Only the most ambitious, bokeh-loving macro fan would want to shoot wide open at these distances. You’re more likely to want to shoot at f/11-f/22, and the RF 100mm F2.8L Macro IS USM produced crystal-clear detail that was difficult to fault.

However, while you might think that a 100mm lens should offer plenty of working distance between yourself and your subject, that isn't the case here. At its closest shooting distances, the front of this lens is close enough to your subject to cast a shadow or give unwanted reflection on shiny surfaces. A skilled macro shooter could fix this easily enough with good lighting and choice of angles, but it was still a bit unexpected. 

This lens is weather-sealed and has a fluorine-coated front element, so you won't have to worry too much about wet outdoor conditions. (Image credit: Rod Lawton)

If you shoot wide open at f/2.8 then you can achieve good subject separation and background blur – although, with this subject we could have got just as close with one of Canon's regular "macro" primes. (Image credit: Rod Lawton)

You can also use this lens outdoors on a range of subjects, where its weatherproofed design and fluorine-coated front element should shrug off rain and dew.

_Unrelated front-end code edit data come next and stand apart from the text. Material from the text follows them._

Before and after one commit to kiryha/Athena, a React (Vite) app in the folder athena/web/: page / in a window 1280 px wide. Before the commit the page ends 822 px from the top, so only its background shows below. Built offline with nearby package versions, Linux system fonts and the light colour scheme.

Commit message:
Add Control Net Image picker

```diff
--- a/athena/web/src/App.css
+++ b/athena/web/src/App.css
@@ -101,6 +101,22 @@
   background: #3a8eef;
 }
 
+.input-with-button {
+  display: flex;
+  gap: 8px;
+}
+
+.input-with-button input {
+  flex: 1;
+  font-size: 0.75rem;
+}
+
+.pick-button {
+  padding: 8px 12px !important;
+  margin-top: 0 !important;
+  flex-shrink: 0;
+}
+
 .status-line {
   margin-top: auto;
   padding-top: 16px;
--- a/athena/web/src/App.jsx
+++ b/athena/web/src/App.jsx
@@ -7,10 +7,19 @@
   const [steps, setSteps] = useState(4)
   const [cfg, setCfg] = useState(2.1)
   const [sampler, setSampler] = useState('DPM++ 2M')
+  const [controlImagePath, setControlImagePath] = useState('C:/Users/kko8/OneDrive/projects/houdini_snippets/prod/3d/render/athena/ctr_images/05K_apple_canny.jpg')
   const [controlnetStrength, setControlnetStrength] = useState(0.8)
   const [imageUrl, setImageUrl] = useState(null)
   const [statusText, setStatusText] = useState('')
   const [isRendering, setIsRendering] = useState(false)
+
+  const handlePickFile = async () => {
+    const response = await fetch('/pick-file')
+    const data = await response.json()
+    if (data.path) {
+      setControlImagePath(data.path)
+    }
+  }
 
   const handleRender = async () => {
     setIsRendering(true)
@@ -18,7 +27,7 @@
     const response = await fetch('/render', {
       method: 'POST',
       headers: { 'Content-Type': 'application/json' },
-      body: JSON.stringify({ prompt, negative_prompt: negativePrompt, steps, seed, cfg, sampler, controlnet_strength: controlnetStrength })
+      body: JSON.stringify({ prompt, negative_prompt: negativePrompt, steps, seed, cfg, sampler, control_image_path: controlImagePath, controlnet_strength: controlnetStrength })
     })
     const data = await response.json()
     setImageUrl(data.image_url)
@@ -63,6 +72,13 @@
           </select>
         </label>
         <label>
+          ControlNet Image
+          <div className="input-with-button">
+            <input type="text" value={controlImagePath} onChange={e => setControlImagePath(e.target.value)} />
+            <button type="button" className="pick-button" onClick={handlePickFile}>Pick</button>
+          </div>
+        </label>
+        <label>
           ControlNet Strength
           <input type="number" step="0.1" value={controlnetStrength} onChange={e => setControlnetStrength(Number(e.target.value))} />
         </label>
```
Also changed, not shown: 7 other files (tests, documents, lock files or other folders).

The lens also has image stabilization built in – although, as Canon admits, the effectiveness diminishes the closer you focus. 

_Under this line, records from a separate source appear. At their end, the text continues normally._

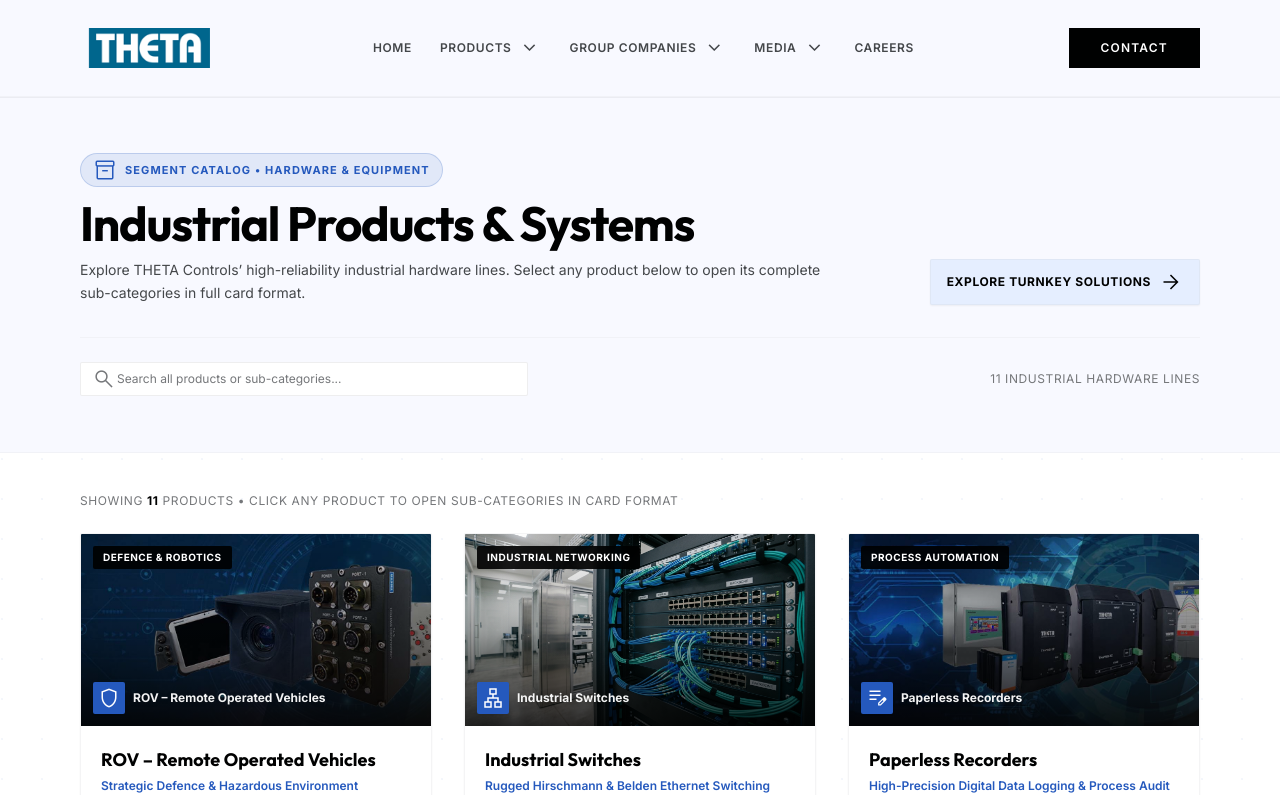
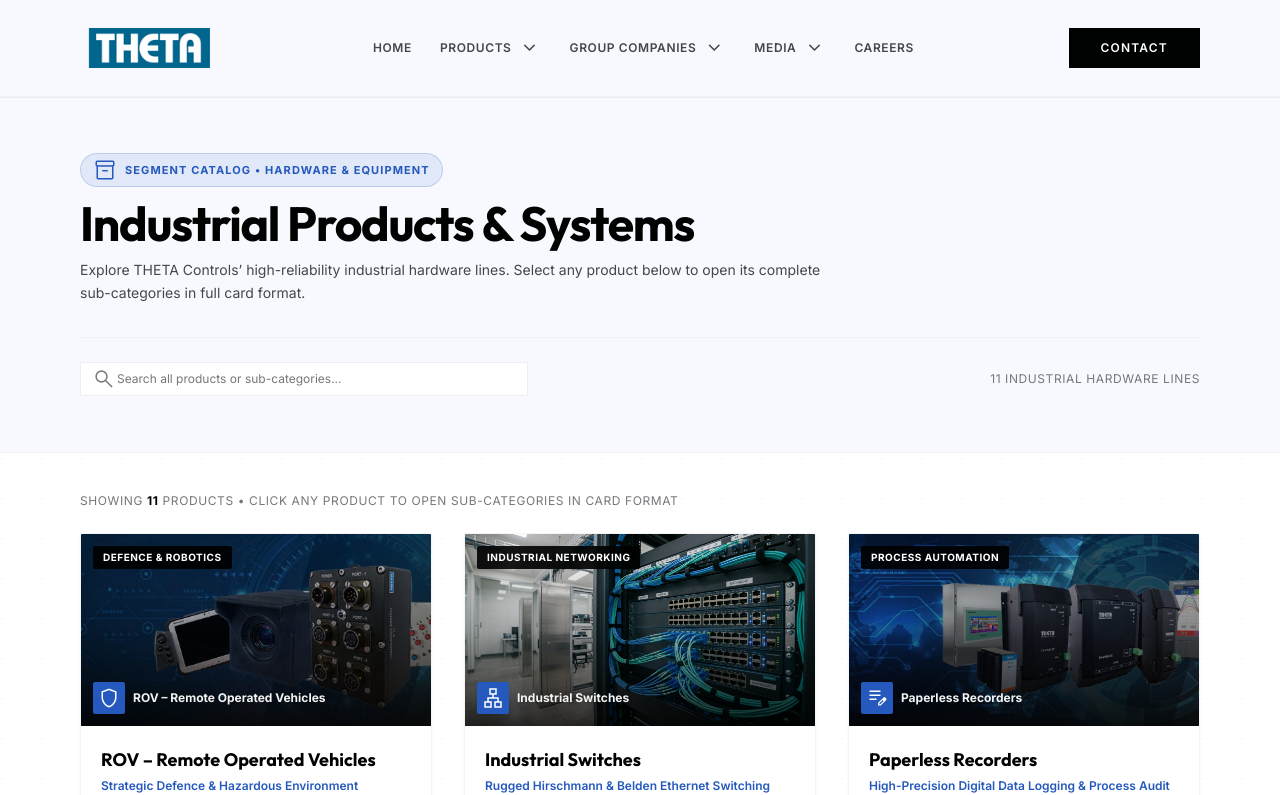
Before and after one commit to vrushabh-digraje/Theta, a React (Vite) app: page /products in a window 1280 px wide. Shown: the top 795 px of the page. Built offline with nearby package versions, Linux system fonts and the light colour scheme.

Commit message:
Remove Explore Turnkey Solutions button from Products page

```diff
--- a/src/pages/Products.tsx
+++ b/src/pages/Products.tsx
@@ -96,15 +96,6 @@ export const Products: FC = () => {
                   : 'Explore THETA Controls’ high-reliability industrial hardware lines. Select any product below to open its complete sub-categories in full card format.'}
               </p>
             </div>
-
-            {/* Quick Switch to Solutions */}
-            <Link
-              to="/solutions"
-              className="inline-flex items-center gap-2 px-4 py-2.5 bg-surface-container border border-outline-variant/20 hover:border-secondary hover:text-secondary text-primary font-body text-xs font-bold uppercase tracking-wider rounded-xs transition-colors shrink-0 shadow-xs"
-            >
-              <span>Explore Turnkey Solutions</span>
-              <span className="material-symbols-outlined text-[16px]">arrow_forward</span>
-            </Link>
           </div>
 
 
```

This isn't necessarily a fault with the stabilization, but an issue with handheld macro photography. If you can’t keep the camera perfectly steady, even the tiniest fore-and-aft "drift" will throw your subject out of focus between half-pressing and fully pressing the shutter release (switching to Servo AF mode can be an effective solution!).

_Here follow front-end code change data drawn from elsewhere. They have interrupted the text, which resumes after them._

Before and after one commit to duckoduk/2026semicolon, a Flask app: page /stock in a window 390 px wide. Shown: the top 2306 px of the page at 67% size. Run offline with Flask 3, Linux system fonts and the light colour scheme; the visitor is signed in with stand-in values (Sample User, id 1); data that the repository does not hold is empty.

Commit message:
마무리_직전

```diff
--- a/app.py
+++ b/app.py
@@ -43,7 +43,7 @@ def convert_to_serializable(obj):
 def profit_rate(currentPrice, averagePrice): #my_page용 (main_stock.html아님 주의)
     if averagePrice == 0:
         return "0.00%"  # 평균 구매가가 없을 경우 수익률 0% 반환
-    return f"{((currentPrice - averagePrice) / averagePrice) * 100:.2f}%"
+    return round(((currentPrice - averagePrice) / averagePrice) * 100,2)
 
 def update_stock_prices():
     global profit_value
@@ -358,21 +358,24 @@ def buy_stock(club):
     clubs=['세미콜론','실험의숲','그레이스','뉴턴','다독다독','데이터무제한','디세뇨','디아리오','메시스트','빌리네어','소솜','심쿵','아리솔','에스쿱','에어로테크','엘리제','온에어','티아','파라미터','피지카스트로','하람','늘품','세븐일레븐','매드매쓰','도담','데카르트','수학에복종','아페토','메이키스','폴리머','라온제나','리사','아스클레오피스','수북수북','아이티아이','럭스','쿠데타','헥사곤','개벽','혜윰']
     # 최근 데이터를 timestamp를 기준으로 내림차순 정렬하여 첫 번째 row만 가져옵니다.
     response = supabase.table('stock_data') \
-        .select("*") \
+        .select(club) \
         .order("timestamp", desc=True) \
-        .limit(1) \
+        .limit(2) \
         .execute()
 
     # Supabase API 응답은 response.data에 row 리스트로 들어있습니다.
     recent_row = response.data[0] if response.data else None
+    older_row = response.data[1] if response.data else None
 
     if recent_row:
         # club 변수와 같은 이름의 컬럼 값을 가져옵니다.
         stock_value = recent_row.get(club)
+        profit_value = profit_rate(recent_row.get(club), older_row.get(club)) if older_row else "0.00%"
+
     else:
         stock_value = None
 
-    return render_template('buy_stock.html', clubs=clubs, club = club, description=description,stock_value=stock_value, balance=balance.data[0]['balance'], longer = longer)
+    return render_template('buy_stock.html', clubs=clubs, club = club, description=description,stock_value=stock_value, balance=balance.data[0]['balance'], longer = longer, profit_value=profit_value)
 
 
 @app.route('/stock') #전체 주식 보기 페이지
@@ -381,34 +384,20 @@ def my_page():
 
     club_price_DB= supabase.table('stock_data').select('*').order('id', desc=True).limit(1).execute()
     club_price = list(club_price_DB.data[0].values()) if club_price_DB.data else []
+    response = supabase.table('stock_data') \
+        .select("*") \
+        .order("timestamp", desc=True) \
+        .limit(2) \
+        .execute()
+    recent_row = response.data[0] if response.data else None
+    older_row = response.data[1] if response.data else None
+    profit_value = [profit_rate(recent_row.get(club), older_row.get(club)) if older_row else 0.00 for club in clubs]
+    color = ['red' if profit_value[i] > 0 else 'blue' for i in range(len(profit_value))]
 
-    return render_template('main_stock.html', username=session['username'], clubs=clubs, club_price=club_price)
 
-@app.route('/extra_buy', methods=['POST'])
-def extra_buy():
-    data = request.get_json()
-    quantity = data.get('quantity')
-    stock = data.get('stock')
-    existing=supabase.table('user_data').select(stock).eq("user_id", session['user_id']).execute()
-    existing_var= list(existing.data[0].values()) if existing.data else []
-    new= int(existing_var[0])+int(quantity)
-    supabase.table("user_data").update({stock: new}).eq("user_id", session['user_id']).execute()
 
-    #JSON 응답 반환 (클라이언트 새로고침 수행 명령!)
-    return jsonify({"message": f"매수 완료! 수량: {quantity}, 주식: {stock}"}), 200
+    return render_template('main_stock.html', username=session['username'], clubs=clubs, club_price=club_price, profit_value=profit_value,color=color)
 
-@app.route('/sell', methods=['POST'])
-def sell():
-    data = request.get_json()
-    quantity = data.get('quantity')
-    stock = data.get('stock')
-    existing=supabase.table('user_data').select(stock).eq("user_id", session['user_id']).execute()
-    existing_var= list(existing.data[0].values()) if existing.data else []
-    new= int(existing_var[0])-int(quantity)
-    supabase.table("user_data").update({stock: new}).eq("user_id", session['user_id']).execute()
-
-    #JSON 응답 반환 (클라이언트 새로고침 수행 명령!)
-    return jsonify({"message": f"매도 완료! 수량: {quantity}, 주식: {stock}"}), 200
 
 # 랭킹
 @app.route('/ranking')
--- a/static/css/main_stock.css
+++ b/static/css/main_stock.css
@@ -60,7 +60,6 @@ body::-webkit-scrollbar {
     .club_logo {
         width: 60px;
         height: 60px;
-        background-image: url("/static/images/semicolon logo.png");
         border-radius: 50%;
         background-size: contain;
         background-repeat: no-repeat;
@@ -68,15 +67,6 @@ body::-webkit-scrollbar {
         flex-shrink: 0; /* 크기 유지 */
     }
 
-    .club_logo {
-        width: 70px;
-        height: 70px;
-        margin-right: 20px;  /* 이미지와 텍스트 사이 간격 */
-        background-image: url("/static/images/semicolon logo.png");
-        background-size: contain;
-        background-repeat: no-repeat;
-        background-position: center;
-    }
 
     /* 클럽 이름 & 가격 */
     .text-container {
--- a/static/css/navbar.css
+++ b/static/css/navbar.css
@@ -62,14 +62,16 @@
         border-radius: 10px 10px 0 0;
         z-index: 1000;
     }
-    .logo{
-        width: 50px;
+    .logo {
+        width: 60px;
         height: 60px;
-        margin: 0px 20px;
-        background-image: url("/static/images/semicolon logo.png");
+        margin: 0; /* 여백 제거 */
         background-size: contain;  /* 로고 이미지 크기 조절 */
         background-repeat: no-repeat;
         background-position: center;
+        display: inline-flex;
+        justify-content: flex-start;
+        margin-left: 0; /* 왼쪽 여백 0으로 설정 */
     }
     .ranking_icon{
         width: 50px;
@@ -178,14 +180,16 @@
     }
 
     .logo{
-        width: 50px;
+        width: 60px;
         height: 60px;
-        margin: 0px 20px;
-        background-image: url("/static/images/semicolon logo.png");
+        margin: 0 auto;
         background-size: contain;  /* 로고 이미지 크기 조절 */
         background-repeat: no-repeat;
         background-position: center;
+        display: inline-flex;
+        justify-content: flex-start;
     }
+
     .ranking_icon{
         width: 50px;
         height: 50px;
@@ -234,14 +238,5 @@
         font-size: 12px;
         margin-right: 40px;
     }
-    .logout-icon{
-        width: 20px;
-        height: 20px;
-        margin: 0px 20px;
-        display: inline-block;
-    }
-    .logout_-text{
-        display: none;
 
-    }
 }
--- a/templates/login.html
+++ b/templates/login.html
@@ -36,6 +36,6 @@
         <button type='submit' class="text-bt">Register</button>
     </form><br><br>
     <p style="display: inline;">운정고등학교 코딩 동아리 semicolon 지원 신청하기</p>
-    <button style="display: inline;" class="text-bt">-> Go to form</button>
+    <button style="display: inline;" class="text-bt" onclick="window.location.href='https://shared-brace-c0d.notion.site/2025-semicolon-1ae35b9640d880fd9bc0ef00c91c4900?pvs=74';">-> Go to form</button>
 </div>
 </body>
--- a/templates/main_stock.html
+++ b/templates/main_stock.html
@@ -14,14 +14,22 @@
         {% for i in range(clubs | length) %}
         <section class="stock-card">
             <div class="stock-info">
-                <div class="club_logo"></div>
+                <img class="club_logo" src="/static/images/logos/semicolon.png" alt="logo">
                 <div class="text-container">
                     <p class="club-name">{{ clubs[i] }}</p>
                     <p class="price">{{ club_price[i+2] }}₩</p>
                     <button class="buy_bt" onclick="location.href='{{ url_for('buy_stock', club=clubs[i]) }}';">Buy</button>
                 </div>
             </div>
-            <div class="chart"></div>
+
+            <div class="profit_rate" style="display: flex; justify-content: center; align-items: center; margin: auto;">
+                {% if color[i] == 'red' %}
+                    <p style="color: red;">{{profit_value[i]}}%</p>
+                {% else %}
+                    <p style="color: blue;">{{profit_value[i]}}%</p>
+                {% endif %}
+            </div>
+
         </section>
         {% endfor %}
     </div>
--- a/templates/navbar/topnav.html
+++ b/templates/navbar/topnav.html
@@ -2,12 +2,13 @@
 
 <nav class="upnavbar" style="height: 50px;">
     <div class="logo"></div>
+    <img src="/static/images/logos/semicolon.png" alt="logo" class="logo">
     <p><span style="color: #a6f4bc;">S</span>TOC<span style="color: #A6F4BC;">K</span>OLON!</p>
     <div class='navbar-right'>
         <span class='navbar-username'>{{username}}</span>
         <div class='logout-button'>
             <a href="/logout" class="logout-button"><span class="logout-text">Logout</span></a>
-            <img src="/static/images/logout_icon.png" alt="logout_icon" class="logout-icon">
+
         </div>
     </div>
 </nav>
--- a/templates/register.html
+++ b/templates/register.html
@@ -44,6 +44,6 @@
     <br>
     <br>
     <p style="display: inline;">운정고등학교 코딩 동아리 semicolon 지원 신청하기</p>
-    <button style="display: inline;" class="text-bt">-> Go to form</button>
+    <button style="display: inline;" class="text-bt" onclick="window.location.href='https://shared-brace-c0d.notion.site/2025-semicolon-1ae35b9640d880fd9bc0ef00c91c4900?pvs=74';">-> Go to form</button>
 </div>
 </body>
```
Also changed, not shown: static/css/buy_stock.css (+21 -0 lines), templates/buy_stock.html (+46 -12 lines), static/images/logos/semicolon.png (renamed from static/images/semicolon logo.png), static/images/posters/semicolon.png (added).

The RF 100mm F2.8L Macro IS USM’s Dual Nano USM autofocus seemed pretty quick at normal shooting distances, doing a reasonable job of tracking the eyes of our pet Dachshund. However, on occasion it got a bit lost switching to ultra-close subjects. It has a focus limiter to help with this, and you can also use manual focus to get it in the right ballpark first. In fact, manual focus works especially well here. The focus ring is smooth and precise, and there’s a real focus "snap" in the viewfinder to show you when the focus is correct. 

Canon says this lens has suppressed focus breathing, which should be especially useful for filming where you want to use focus pulls.

The Dual Nano ISM autofocus kept up pretty well with our canine subject, and the combination of a long focal length and f/2.8 aperture produced good background blur and separation. (Image credit: Rod Lawton)

This is a nice lens to use, if rather long. The SA control seems a slightly odd choice for macro work; I guess it's designed more for portraits and larger product shots. It’s good to have a single lens that can do a few jobs, so it’s easy to see how the RF 100mm F2.8L Macro IS USM could create a kind of "product" lens category of its own.

Best of all, it isn't hugely expensive for an own-brand macro lens, especially one that can focus closer than rivals and has IS built in.

Canon RF 100mm F2.8L Macro IS USM Price and release date

(Image credit: Rod Lawton)

The RF 100mm F2.8L Macro IS USM was announced in April 2021 and is now widely available. It typically costs around $1,099 in the US and £1,369 in the UK. However, if you don’t mind manual focus – and you’re not interested in the SA bokeh control – then you can get the Venus Optics Laowa 100mm f/2.8 2X Ultra Macro APO lens for around half that, and with even higher 2x magnification.

Should I buy the Canon RF 100mm F2.8L Macro IS USM?

(Image credit: Rod Lawton)

Buy it if…

Don’t buy it if…

How I tested the Canon RF 100mm F2.8L Macro IS USM

I tried out the RF 100mm F2.8L Macro IS USM in a variety of situations to test its performance, handling and image quality. One session was spent shooting a family pet to see how well the Nano USM autofocus could keep up with my EOS R8’s excellent AI subject tracking, while another was spent out on the coast, shooting a variety of subjects from driftwood to sea spurge.

I also spent some time testing this lens with typical close-up subjects including a challenging "butterfly wing" picture, some just-open narcissi, and the engravings on a vintage WW1 cigarette case. These were taken using a tripod, the 12-second timer on the camera, and electronic shutter mode.